AMEC urges gov’t to grasp value of WA lithium chain

Image: Talison Lithium

The Association of Mining and Exploration Companies (AMEC) has released a report urging  the Western Australian and federal governments to act on the opportunity provided by battery minerals, particularly lithium.

Information from a previous AMEC report has priced the lithium value chain at $2 trillion by 2025, with 60 per cent of the world’s supply produced in Western Australian mines. Western Australia is also ideally placed for the production of other minerals used in battery production, including cobalt, vanadium and graphite.

The report suggest Australia has (roughly) a “two-year window” until the value chain becomes solidified, a timeframe predicated on increasing global manufacturing capacity and South American growth in brine production.

However, Western Australia’s hard rock lithium is more easily convertible to lithium hydroxide than the brines common to South American production; Australian downstream processing of battery minerals is expected to be worth $10 billion over the next eight years, but with improved government support could be worth far more, according to AMEC.

The report, entitled A path forward for the future of Australia’s battery minerals industry, outlines recommendations for the state and federal government to deliver results in six key areas, including leadership, investment attraction, planning and coordination, state agreements, financial incentives and research.

Details from these six areas include the recommendation that companies reach out to international battery companies; public declarations of support are made from state government; monitoring of market competition; and identification and designation of battery precincts in Western Australia — the Kwinana industrial strip, for example, is identified as an ideal location for domestic battery production.

Another point cited in the report is that Australian governments should look past the “conventional wisdom” that Australia’s high-cost labour environment can’t allow the country to be cost competitive.

“A clear signal from government has to be sent to attract investment to Australia,” saying AMEC chief executive officer Warren Pearce.
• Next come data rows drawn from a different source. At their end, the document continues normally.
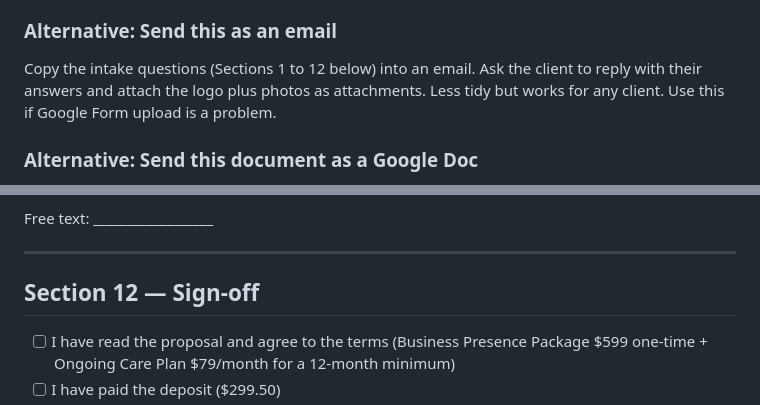
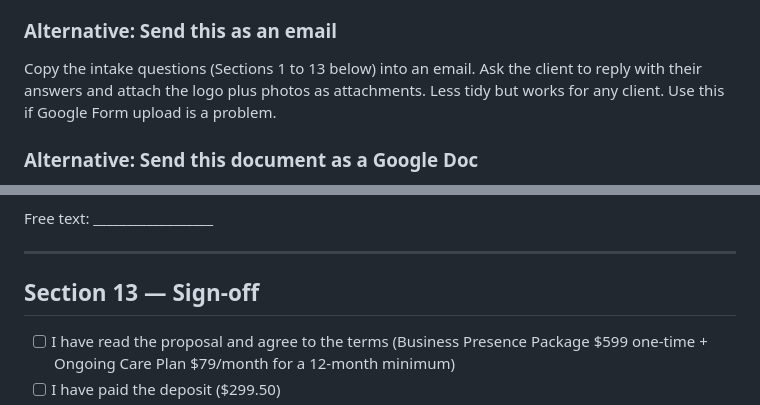
Before and after one commit to bluepenguin1234/5, a Markdown page: templates/client-intake.md, 2 parts joined by grey strips. Drawn GitHub-style.

```diff
--- a/templates/client-intake.md
+++ b/templates/client-intake.md
@@ -18,7 +18,7 @@ Everything we need from a new client before the build starts. This document is t
 
 ### Alternative: Send this as an email
 
-Copy the intake questions (Sections 1 to 12 below) into an email. Ask the client to reply with their answers and attach the logo plus photos as attachments. Less tidy but works for any client. Use this if Google Form upload is a problem.
+Copy the intake questions (Sections 1 to 13 below) into an email. Ask the client to reply with their answers and attach the logo plus photos as attachments. Less tidy but works for any client. Use this if Google Form upload is a problem.
 
 ### Alternative: Send this document as a Google Doc
 
@@ -206,7 +237,7 @@ Free text: __________________
 
 ---
 
-## Section 12 — Sign-off
+## Section 13 — Sign-off
 
 - [ ] I have read the proposal and agree to the terms (Business Presence Package $599 one-time + Ongoing Care Plan $79/month for a 12-month minimum)
 - [ ] I have paid the deposit ($299.50)
```
Also changed, not shown: other parts of templates/client-intake.md (+40 -9 lines).
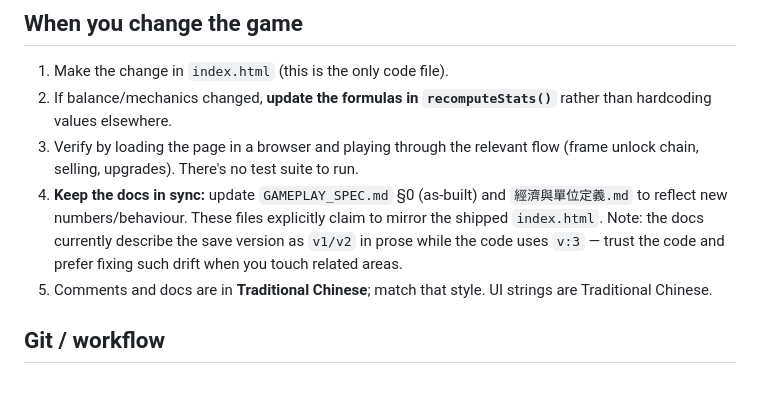
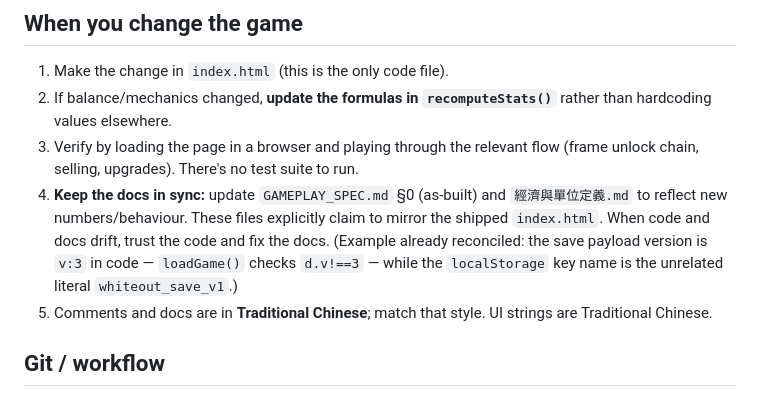
Before and after one commit to HEROGWP/whiteout-ad-minigame, a Markdown page: CLAUDE.md, the part around the change. Rendered like a GitHub page.

```diff
--- a/CLAUDE.md
+++ b/CLAUDE.md
@@ -104,9 +104,10 @@ drift — search by name):
    (frame unlock chain, selling, upgrades). There's no test suite to run.
 4. **Keep the docs in sync:** update `GAMEPLAY_SPEC.md` §0 (as-built) and
    `經濟與單位定義.md` to reflect new numbers/behaviour. These files explicitly
-   claim to mirror the shipped `index.html`. Note: the docs currently describe
-   the save version as `v1/v2` in prose while the code uses `v:3` — trust the
-   code and prefer fixing such drift when you touch related areas.
+   claim to mirror the shipped `index.html`. When code and docs drift, trust the
+   code and fix the docs. (Example already reconciled: the save payload version
+   is `v:3` in code — `loadGame()` checks `d.v!==3` — while the `localStorage`
+   key name is the unrelated literal `whiteout_save_v1`.)
 5. Comments and docs are in **Traditional Chinese**; match that style. UI strings
    are Traditional Chinese.
 
```
Also changed, not shown: GAMEPLAY_SPEC.md (+3 -3 lines), 經濟與單位定義.md (+1 -1 lines).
“There must be a willingness to clearly plan and coordinate where a battery industry would be located and deliberate efforts made to entice international companies to come and set up in Australia.”